- adverb very nearly but not completely: We've almost finished. | We stayed there for almost a week. | almost every: They sold almost everything. | almost all: Almost all the children here speak two languages. | an almost impossible task | wines which are almost as expensive as champagne | almost certainly: The cause is almost certainly a virus. USAGE NOTE: ALMOST WORD CHOICE: almost, nearly, hardly, scarcely, very, extremely Both almost and nearly can be used before words like all, every, and everybody: Almost/nearly all (of) my friends came to the party (NOT Almost of my friends came... or Almost my friends came...). Both can also be used before negative verbs: I almost/nearly didn't get up in time.
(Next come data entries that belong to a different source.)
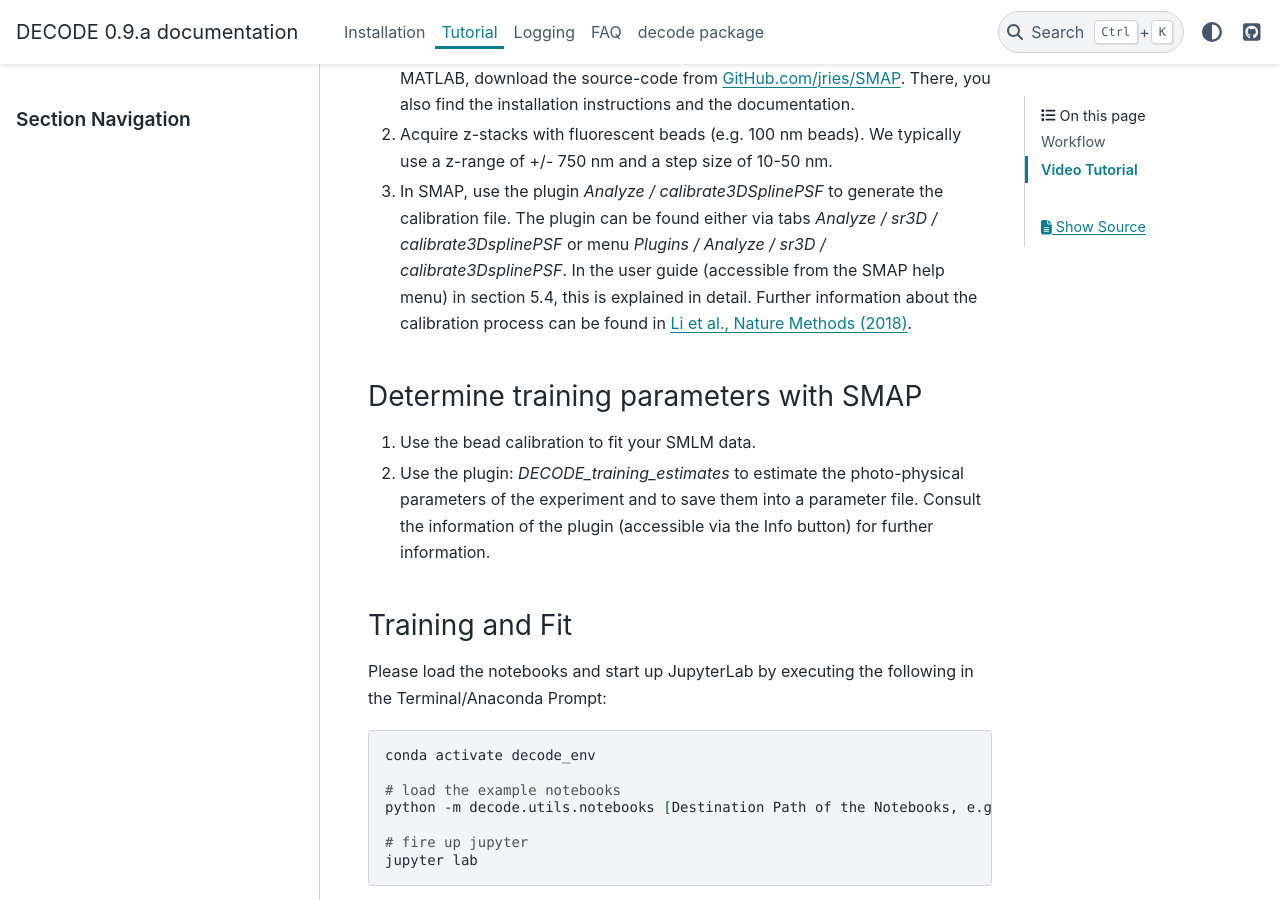
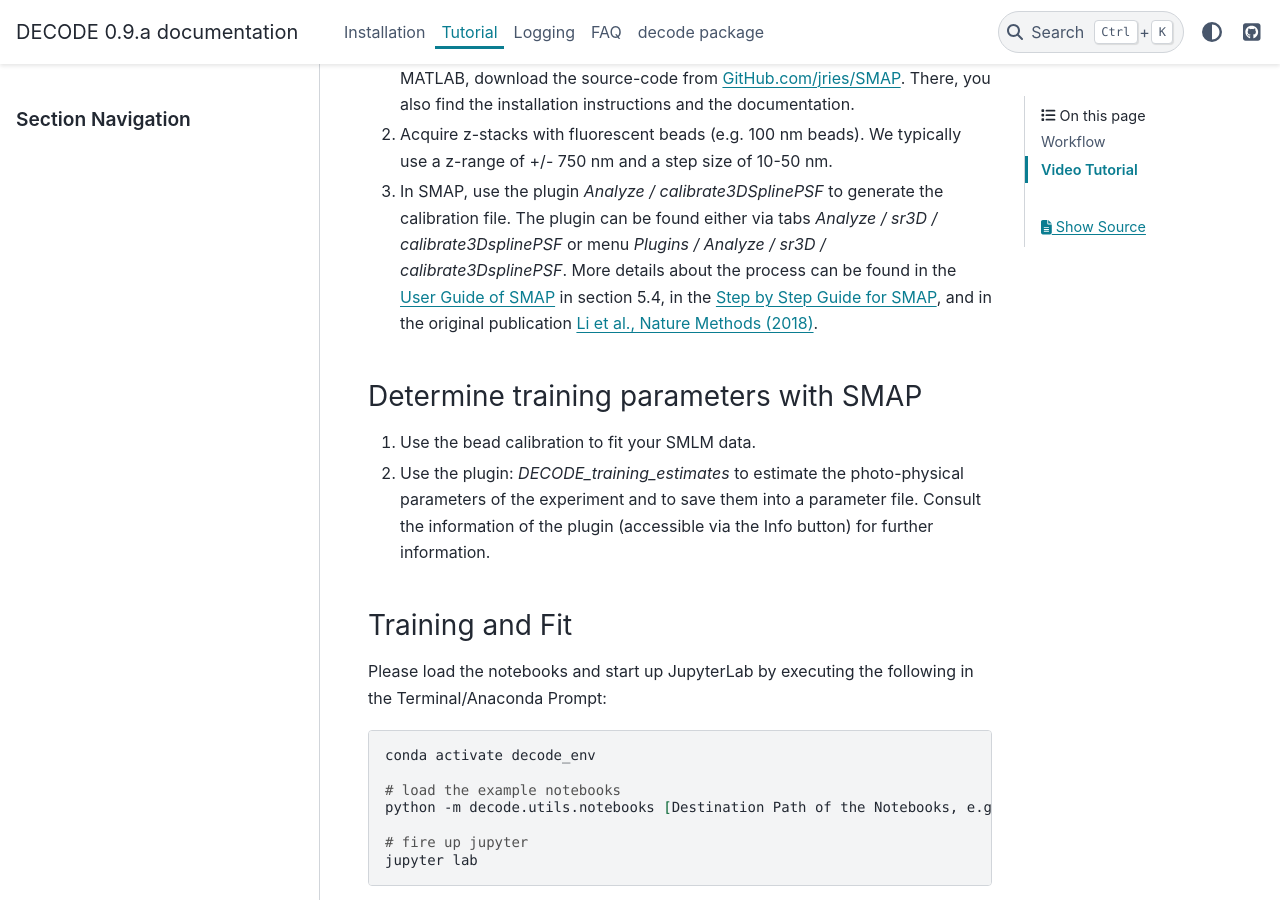
Before and after one commit to TuragaLab/DECODE, a Sphinx documentation site: the page built from docs/source/tutorial.rst, in a window 1280 px wide and 900 px high, scrolled down 577 px. Built offline with Sphinx 7.4.7 and the PyData theme 0.15.4, drawn with Linux system fonts in a browser that asks for light colours.

Commit message:
Linked detailed documentation for bead calibration with SMAP

```diff
--- a/docs/source/tutorial.rst
+++ b/docs/source/tutorial.rst
@@ -26,9 +26,7 @@ Bead calibration with SMAP
 3. In SMAP, use the plugin *Analyze / calibrate3DSplinePSF* to generate the
    calibration file. The plugin can be found either via tabs *Analyze / sr3D /
    calibrate3DsplinePSF* or menu *Plugins / Analyze / sr3D / calibrate3DsplinePSF*.
-   In the user guide (accessible from the SMAP help menu) in section 5.4, this is
-   explained in detail. Further information about the calibration process can be
-   found in `Li et al., Nature Methods (2018) <https://doi.org/10.1038/nmeth.4661>`__.
+   More details about the process can be found in the `User Guide of SMAP <https://www.embl.de/download/ries/Documentation/SMAP_UserGuide.pdf#page=9>`__ in section 5.4, in the `Step by Step Guide for SMAP <https://www.embl.de/download/ries/Documentation/Example_SMAP_Step_by_step.pdf#page=2>`__, and in the original publication `Li et al., Nature Methods (2018) <https://doi.org/10.1038/nmeth.4661>`__.
 
 Determine training parameters with SMAP
 ^^^^^^^^^^^^^^^^^^^^^^^^^^^^^^^^^^^^^^^
```
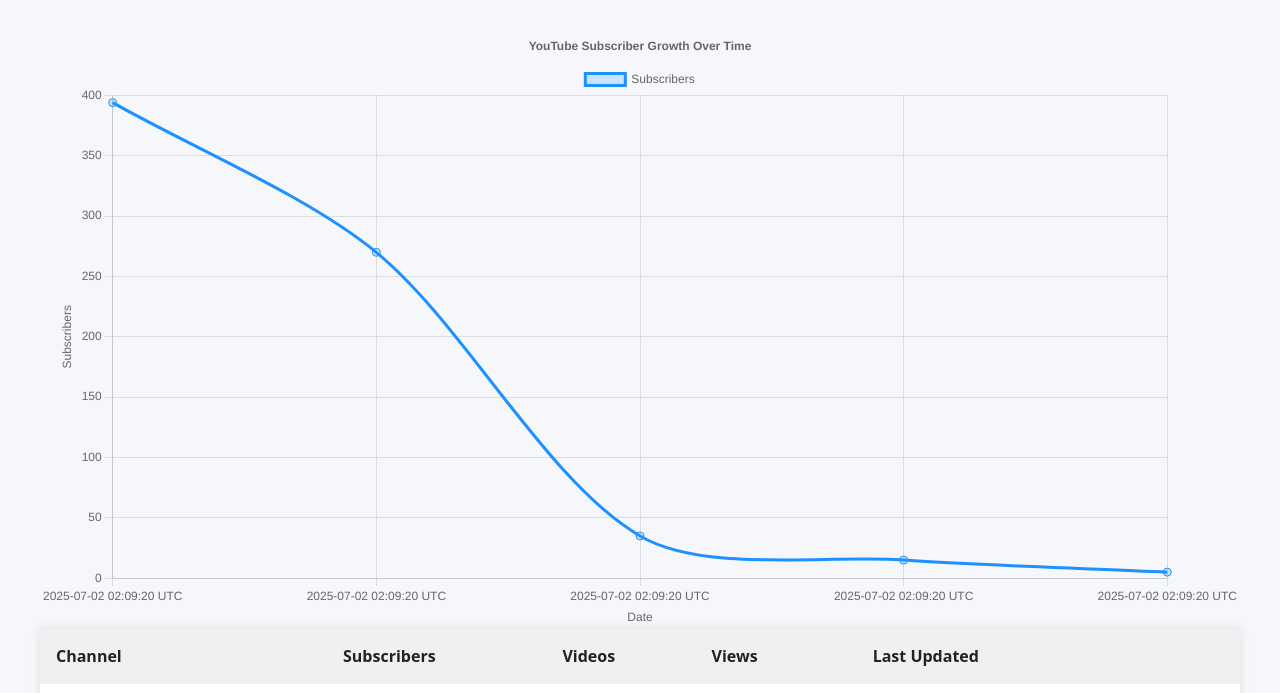
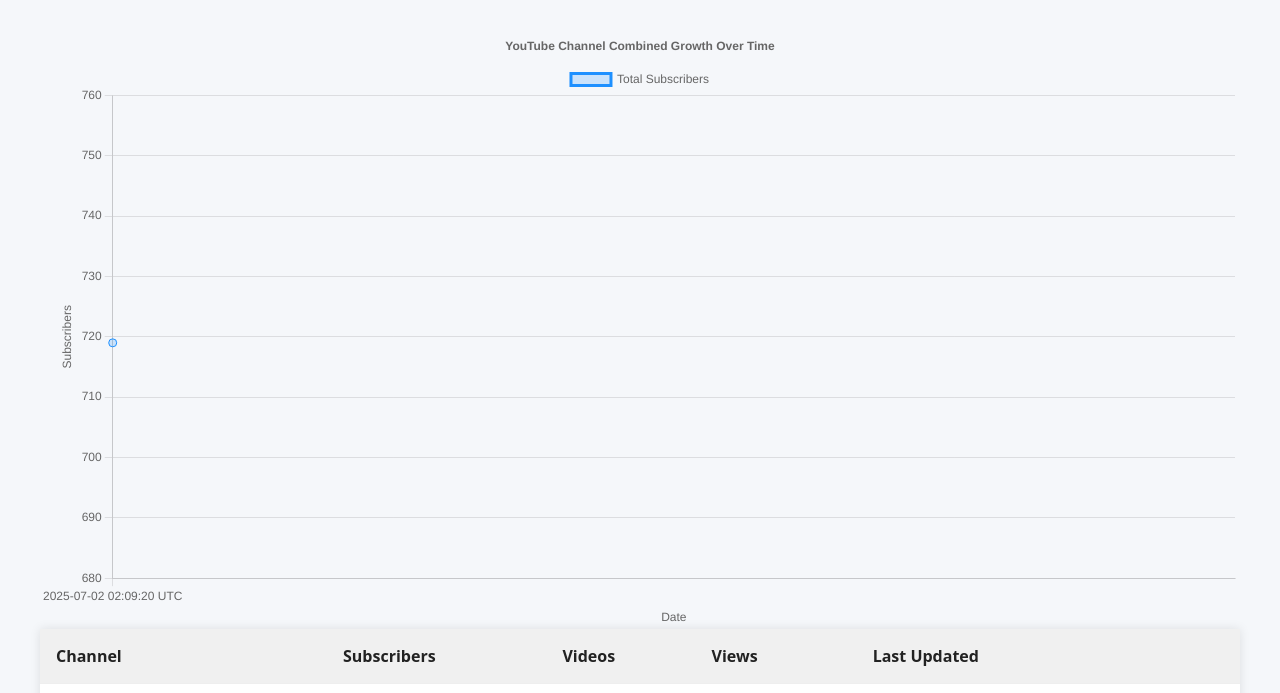
Before and after one commit to uxillary/automated, a plain HTML site: page docs/index.html in a window 1280 px wide. Shown: the part 107-800 px from the top of the page. Drawn offline with nearby package versions, Linux system fonts and the light colour scheme.

Commit message:
Update index.html

```diff
--- a/docs/index.html
+++ b/docs/index.html
@@ -74,9 +74,6 @@
 
     let totalSubs = 0, totalVids = 0, totalViews = 0;
 
-        let labels = [];
-        let subsData = [];
-
     Object.entries(data).forEach(([channel, stats]) => {
       totalSubs += Number(stats.subscribers);
       totalVids += Number(stats.videos);
@@ -91,10 +88,6 @@
         <td class="right">${stats.date}</td>
       `;
       tbody.appendChild(row);
-
-          // Build chart data
-          labels.push(stats.date);
-          subsData.push(Number(stats.subscribers));
     });
 
     const totalsRow = document.createElement('tr');
@@ -108,14 +101,17 @@
     `;
     tbody.appendChild(totalsRow);
 
-        // Draw the chart
+    // Build chart data (single point per snapshot)
+    const labels = [data[Object.keys(data)[0]].date]; // Take the current snapshot date
+    const subsData = [totalSubs];
+
     const ctx = document.getElementById('growthChart').getContext('2d');
     new Chart(ctx, {
       type: 'line',
       data: {
-            labels: labels,
+        labels,
         datasets: [{
-              label: 'Subscribers',
+          label: 'Total Subscribers',
           data: subsData,
           borderColor: '#1e90ff',
           backgroundColor: 'rgba(30,144,255,0.2)',
@@ -130,7 +126,7 @@
           y: { beginAtZero: false, title: { display: true, text: 'Subscribers' } }
         },
         plugins: {
-              title: { display: true, text: 'YouTube Subscriber Growth Over Time' },
+          title: { display: true, text: 'YouTube Channel Combined Growth Over Time' },
           tooltip: { mode: 'index', intersect: false }
         }
       }
```
Lines whose indentation alone changed are shown as unchanged.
However, you do not use not with hardly or scarcely:There was scarcely enough time to take a shower. Almost (NOT nearly) can be used before any and negative words like no, nobody, never, and nothing.Almost no one came to the party (NOT Nearly no one...). | You can find the meaning of almost any word here . However, it is more usual to use hardly or scarcely with any, anybody, ever etc than almost with no, nobody, never etc: For example, you are more likely to hear: Hardly anybody came to the party than: Almost no one came to the party. You can use not before nearly, but not usually before almost: She's not nearly as pretty as her sister (NOT She's not almost as pretty...). Both nearly and almost can be used with adjectives that have an extreme meaning: nearly/almost perfect/frozen/dead/impossible . However, they are not usually used with other, less extreme, adjectives. In these cases you are more likely to use very or extremely: The schools are extremely good there (NOT nearly good).| The coast was very rocky (NOT almost rocky). Nearly is more commonly used in British English, while almost is more common in American English.
Longman dictionary of contemporary English. 2004.